Citation: Somon B, Campagne A, Delorme A and Berberian B (2017) Performance Monitoring Applied to System Supervision. Front. Hum. Neurosci. 11:360. doi: 10.3389/fnhum.2017.00360
Received: 31 March 2017; Accepted: 26 June 2017;
Published: 11 July 2017.
Edited by:Manousos A. Klados, Technische Universität Dresden, Germany
Reviewed by:Alkinoos Athanasiou, Aristotle University of Thessaloniki, Greece
Zhe Xu, Johns Hopkins University, United States
Copyright © 2017 Somon, Campagne, Delorme and Berberian. This is an open-access article distributed under the terms of the Creative Commons Attribution License (CC BY). The use, distribution or reproduction in other forums is permitted, provided the original author(s) or licensor are credited and that the original publication in this journal is cited, in accordance with accepted academic practice. No use, distribution or reproduction is permitted which does not comply with these terms.

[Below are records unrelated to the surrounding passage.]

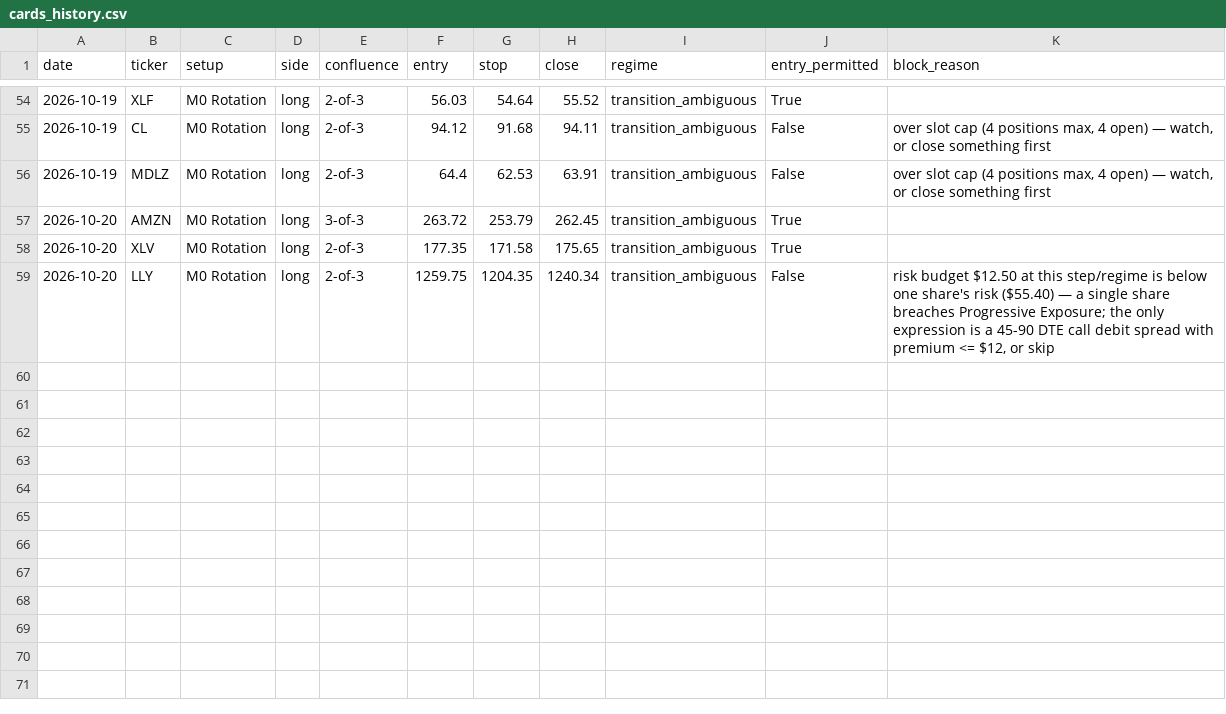
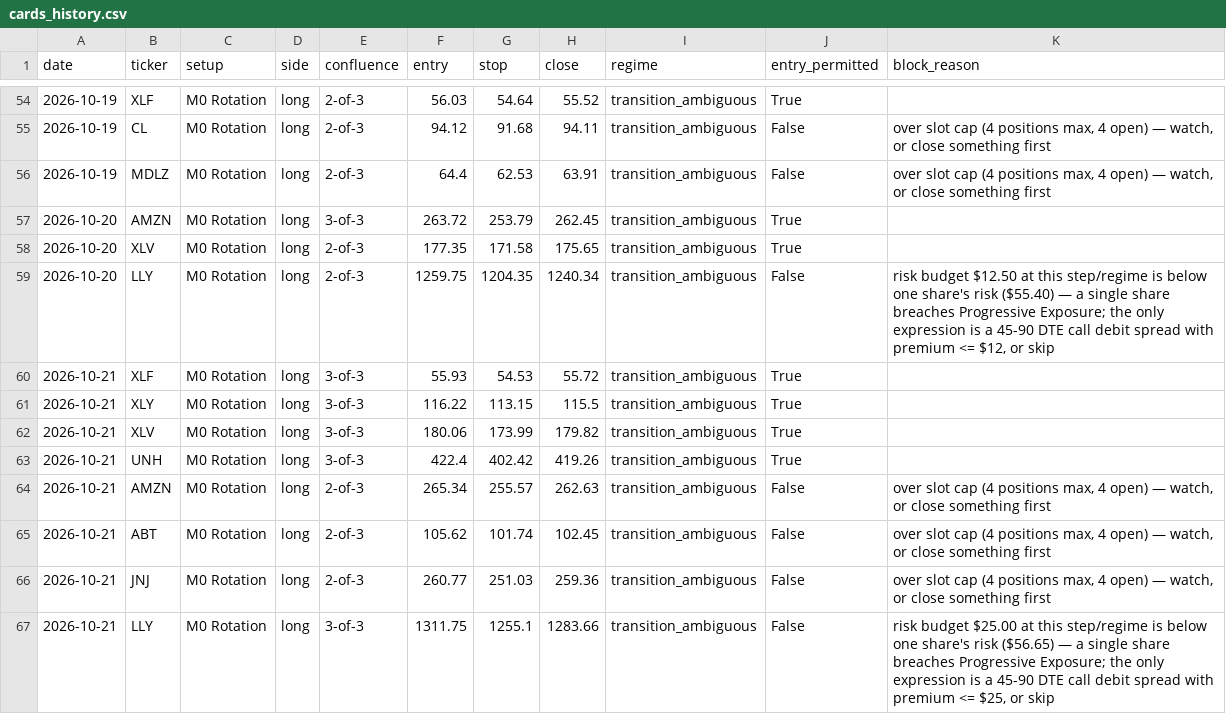
Before and after one commit to timothylundeen2008-web/Portfolio-Tracker, a CSV file: logs/swing/cards_history.csv, drawn as a sheet; only a part is shown, gaps mark what is left out; the diff names each change by its address in the sheet, - before the commit and + after, or states it on an @@ line.

```diff
--- a/logs/swing/cards_history.csv
+++ b/logs/swing/cards_history.csv
+row 60: 2026-10-21 | XLF | M0 Rotation | long | 3-of-3 | 55.93 | 54.53 | 55.72 | transition_ambiguous | True
+row 61: 2026-10-21 | XLY | M0 Rotation | long | 3-of-3 | 116.22 | 113.15 | 115.5 | transition_ambiguous | True
+row 62: 2026-10-21 | XLV | M0 Rotation | long | 3-of-3 | 180.06 | 173.99 | 179.82 | transition_ambiguous | True
+row 63: 2026-10-21 | UNH | M0 Rotation | long | 3-of-3 | 422.4 | 402.42 | 419.26 | transition_ambiguous | True
+row 64: 2026-10-21 | AMZN | M0 Rotation | long | 2-of-3 | 265.34 | 255.57 | 262.63 | transition_ambiguous | False | over slot cap (4 positions max, 4 open) — watch, or close something first
+row 65: 2026-10-21 | ABT | M0 Rotation | long | 2-of-3 | 105.62 | 101.74 | 102.45 | transition_ambiguous | False | over slot cap (4 positions max, 4 open) — watch, or close something first
+row 66: 2026-10-21 | JNJ | M0 Rotation | long | 2-of-3 | 260.77 | 251.03 | 259.36 | transition_ambiguous | False | over slot cap (4 positions max, 4 open) — watch, or close something first
+row 67: 2026-10-21 | LLY | M0 Rotation | long | 3-of-3 | 1311.75 | 1255.1 | 1283.66 | transition_ambiguous | False | risk budget $25.00 at this step/regime is below one share's risk ($56.65) — a single share breaches Progressive Exposure; the only expression is a 45-90 DTE call debit spread with premium <= $25, or skip
```
Also changed, not shown: 3 other files.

*Correspondence: Bertille Somon, firstname.lastname@example.org